For immediate release.
NEWS RELEASE NR-01-03 (sent 5/4).For more information, please call Joe Carey at 202-745-5138 or the MGH public affairs office, 617-724-6423.
SCIENTISTS IDENTIFY MECHANISM FOR CAFFEINE’S POTENTIAL PROTECTIVE EFFECT AGAINST PARKINSON’S DISEASE
WASHINGTON, D.C. May 4 — That morning cup of coffee may be doing a lot more than giving you a needed lift at the start of the day. In mice studies, scientists have found that caffeine is able to prevent the loss of the chemical signal that is depleted in Parkinson’s disease.

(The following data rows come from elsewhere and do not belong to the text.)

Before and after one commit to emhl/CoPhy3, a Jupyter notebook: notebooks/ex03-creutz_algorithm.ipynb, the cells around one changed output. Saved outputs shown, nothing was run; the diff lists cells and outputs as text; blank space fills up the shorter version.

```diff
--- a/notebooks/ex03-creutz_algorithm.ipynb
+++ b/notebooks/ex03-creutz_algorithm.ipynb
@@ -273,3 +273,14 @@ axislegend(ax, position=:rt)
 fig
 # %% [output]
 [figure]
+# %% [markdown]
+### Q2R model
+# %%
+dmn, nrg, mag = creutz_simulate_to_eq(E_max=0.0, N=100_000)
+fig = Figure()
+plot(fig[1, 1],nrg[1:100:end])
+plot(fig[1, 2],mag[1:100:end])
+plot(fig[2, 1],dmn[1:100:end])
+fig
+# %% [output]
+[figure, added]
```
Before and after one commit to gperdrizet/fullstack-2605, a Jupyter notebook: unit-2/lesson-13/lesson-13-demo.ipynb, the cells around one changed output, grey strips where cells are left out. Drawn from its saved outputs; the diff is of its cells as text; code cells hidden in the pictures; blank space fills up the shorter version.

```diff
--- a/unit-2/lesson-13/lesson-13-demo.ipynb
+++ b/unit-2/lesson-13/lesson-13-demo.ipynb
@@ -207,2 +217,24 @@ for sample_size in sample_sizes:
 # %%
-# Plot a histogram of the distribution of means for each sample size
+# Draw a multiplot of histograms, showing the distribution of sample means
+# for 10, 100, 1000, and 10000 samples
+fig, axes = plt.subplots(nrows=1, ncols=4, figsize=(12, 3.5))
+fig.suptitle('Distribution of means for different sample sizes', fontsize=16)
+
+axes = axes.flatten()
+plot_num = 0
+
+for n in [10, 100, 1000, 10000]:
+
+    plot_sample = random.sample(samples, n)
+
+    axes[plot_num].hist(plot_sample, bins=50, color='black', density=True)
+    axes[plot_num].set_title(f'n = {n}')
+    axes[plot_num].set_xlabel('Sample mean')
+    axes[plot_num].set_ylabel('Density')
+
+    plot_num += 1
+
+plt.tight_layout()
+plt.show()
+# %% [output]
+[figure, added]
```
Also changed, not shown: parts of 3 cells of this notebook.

The study links caffeine's effects to the A2A receptor located on nerve cells next to those that degenerate in Parkinson's patients. A2A receptors, which bind the molecule adenosine, are found in distinct areas of the brain, and their expression is restricted to the very cells that are targets of the neurons that go awry in Parkinson's disease, which afflicts some 500,000 Americans.
Caffeine acts as an antagonist to the A2A receptor, blocking its binding site and rendering it inactive, notes lead author Michael Schwarzschild, MD, PhD, a neurologist at Boston’s Massachusetts General Hospital (MGH). The effects of caffeine were mimicked by several known A2A blockers as well as by genetic inactivation of the A2A receptor. The study, funded in part by the National Institutes of Health, appears in the May 15 issue of The Journal of Neuroscience.
“This report provides a scientific basis for understanding the reported inverse relationship between caffeine consumption and Parkinson's disease and points to the possible role of A2a adenosine blockers as potential disease modifying interventions,” says Ira Shoulson, MD, a neurologist at the University of Rochester.
The new mouse study adds to recent population studies showing that caffeine may be linked to a decreased risk of Parkinson’s. “The animal results lend more weight to caffeine’s neuroprotective nature,” says Schwarzschild. “But it doesn’t prove it. They do not provide a rationale for changing caffeine consumption habits.” Time will tell if the mouse data will translate to humans.
Dopamine replacement is the standard treatment for Parkinson's disease today. Despite this treatment, the disease continues to progress, often accompanied by motor side effects of the therapy. A2A receptor antagonists can enhance motor function and perhaps even slow disease progression without these complications. A2A receptor antagonists are now entering human trials for the treatment of Parkinson's disease.
Schwarzschild’s co-authors include Jiang-Fan Chen, MD, PhD, a co-director of the study project. Both are members of the Society for Neuroscience, an organization of more than 27,000 basic scientists and clinicians who study the brain and nervous system. The Society publishes The Journal of Neuroscience. To reach Schwarzschild, please call Georgia Pierce in the MGH public affairs office at 617-724-6423.